Deb Hamm 2012
Naja Art Gallery 2012
Naja: When did you start to make jewelry and why?
Deb: Memory does not serve me well as to why I took my first step into metalsmithing, but it was my senior high school year class in Taos, NM when a silversmithing class was offered. From that time there were few gaps throughout my life when I did not make jewelry.
Naja: Why did you pick working with metals as your art form verses another medium?
Deb: I've always had passion for most everything. I sketched with charcoal, pencil, dipped into India ink and water color, then moved to intricate figurative sculpture, which led to metal working... sculpture to wear. Double entendre's, poetry and other wordsmithing pass-ed times are the silly side of what I do and is reflected in the jewelry names.
Naja: Do you have formal training in art/metals? If so where did you receive it from.
Deb: The class at Taos High was the only one I took in metals. I made a ring and gave it to my brother. 25 years later I took a lapidary class by Michael Boyd. I experimented and ... just made it. Taking risks makes your learning curve much tighter. But I seem to have a knack for being able to do many things, probably because I love to learn. Metalsmithing is still just another learning excursion that extends into other areas of my life.
Naja: Do you have an all time favorite piece that you've made? Where is it now?
Deb: I don't think I have an all time favorite piece. Pretty much every item I make is my favorite especially when it appears to be what I intended to make, or not. I suppose the most intriguing piece I've made is the repousse platinum brooch, called "Reflections of Perception". My first foray into repousse. It often makes people look twice, or deeper... and I can't help but ask: "What do you see first?"
Naja: What is your favorite part of the creative process?
Deb: When the person who has given you free reign both monetarily and creatively and they are truly and utterly delighted with it! Making a color rendering to be presented to a prospective client is a lovely time. I'm able to blend my past artistic meanderings with jewelry making. Actually making a specific item for someone is quite stressful. It takes a long time to come to how it will be made and joined and hung, or whatever... It tears me apart. Stones have sat on my bench for 2 or 3 years before I figured out what to make of it. Luckily they did not belong to a client. I have patient client friends.
Naja: What does a perfect day in your studio look like?
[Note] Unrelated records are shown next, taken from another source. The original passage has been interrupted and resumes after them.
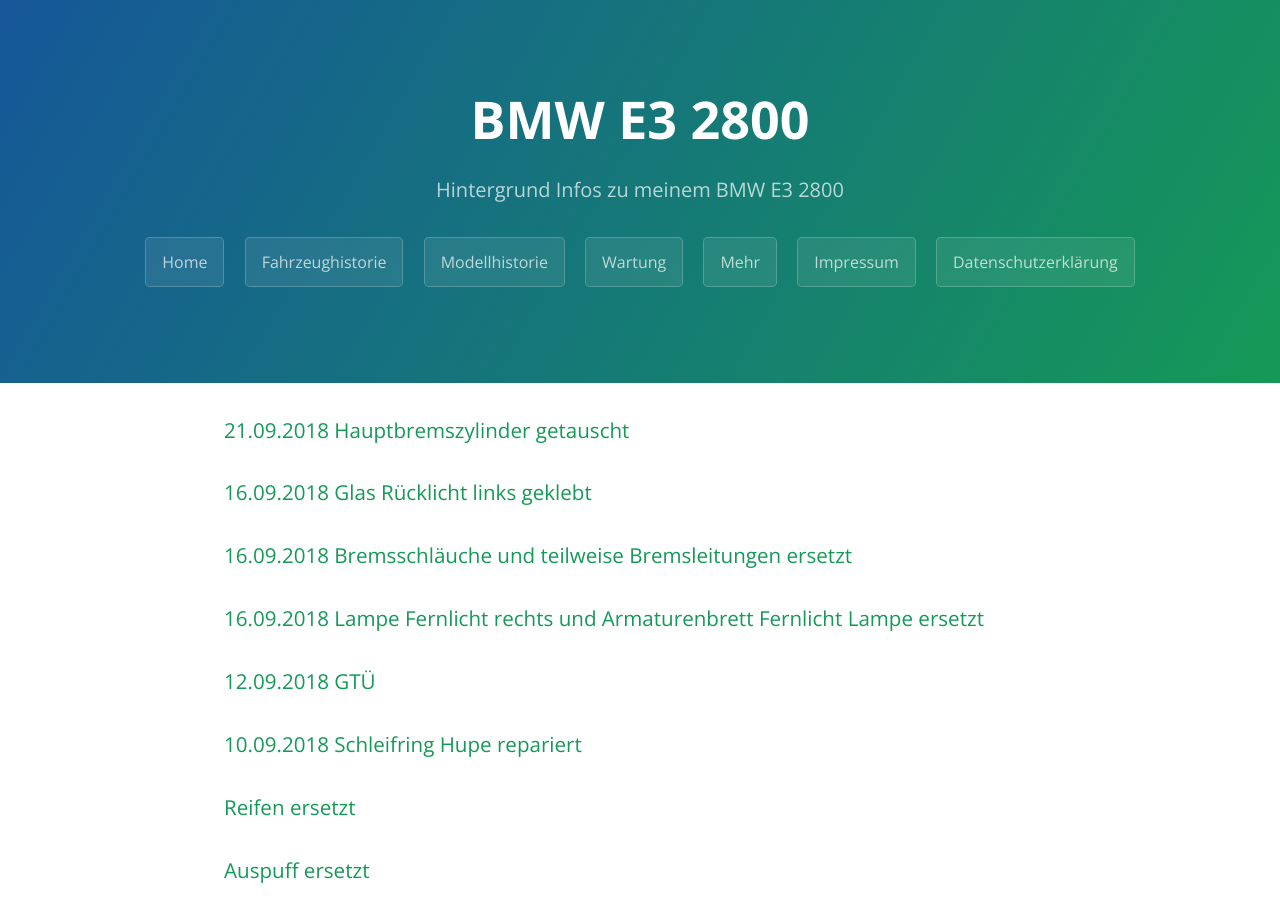
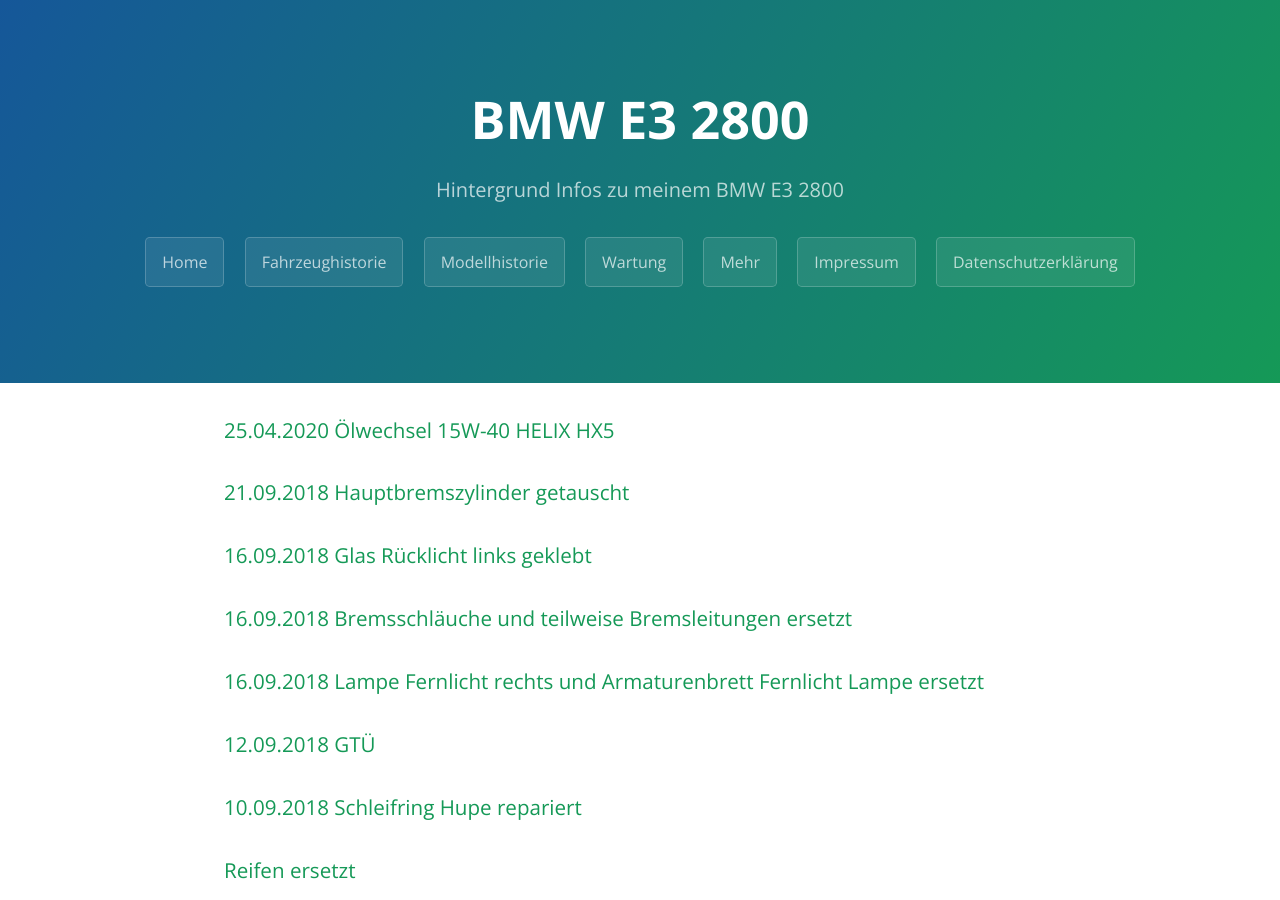
Before and after one commit to trautw/BMW-E3-2800, a Jekyll site: the page built from docs/_pages/03_maintenance.md, in a window 1280 px wide and 900 px high. Built offline with Jekyll 4.4.1, drawn with Linux system fonts in a browser that asks for light colours.

Commit message:
Update 03_maintenance.md

```diff
--- a/docs/_pages/03_maintenance.md
+++ b/docs/_pages/03_maintenance.md
@@ -3,6 +3,8 @@ layout: default
 title: Wartung
 permalink: /maintenance/
 ---
+
+### 25.04.2020 Ölwechsel 15W-40 HELIX HX5
 
 ### 21.09.2018 Hauptbremszylinder getauscht
 
```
Deb: Everything I need to produce whatever I want is nearby. Good old rock and roll is playing. I might dance to get the body flowing. There are no calls to make, no dishes to wash... nothing will take me away from the bench, all day long. A cup of tea is steeping. Out the window I see the hens having their dust bath. I hear the river gurgling along, the cats are sleeping and the garden is watered. Who? says the owl in the dark of night, who breaks my trance to notice my hunger. Or, maybe a perfect day in the studio is cracking thunder, lightening, dark clouds, torrential rain... maybe the lights go out and I can take a nap.
Naja: Who or what has inspired your work?
Deb: Everything and Everyone... A leaf fluttering on a tree, the meditations of words, a black rock from a distant shore, Pele, backpacking with nothing but essentials for a week or two, the gasp of an awed client, a strawbale construction, dancing away the cobwebs of stagnation, Zeus, the newness of a culture that steam-punks your life awake.
Naja: What's on your bench now?
Deb: My cat, Pesto, who thrives on stealing broken saw blades, and nothing else... just to see what I will do. Gears and other oddities that make up the steam for a new direction. In this mix are brilliant gemstones that beckon to be matched with luscious yellow metal soon to be bent into luxurious circularity.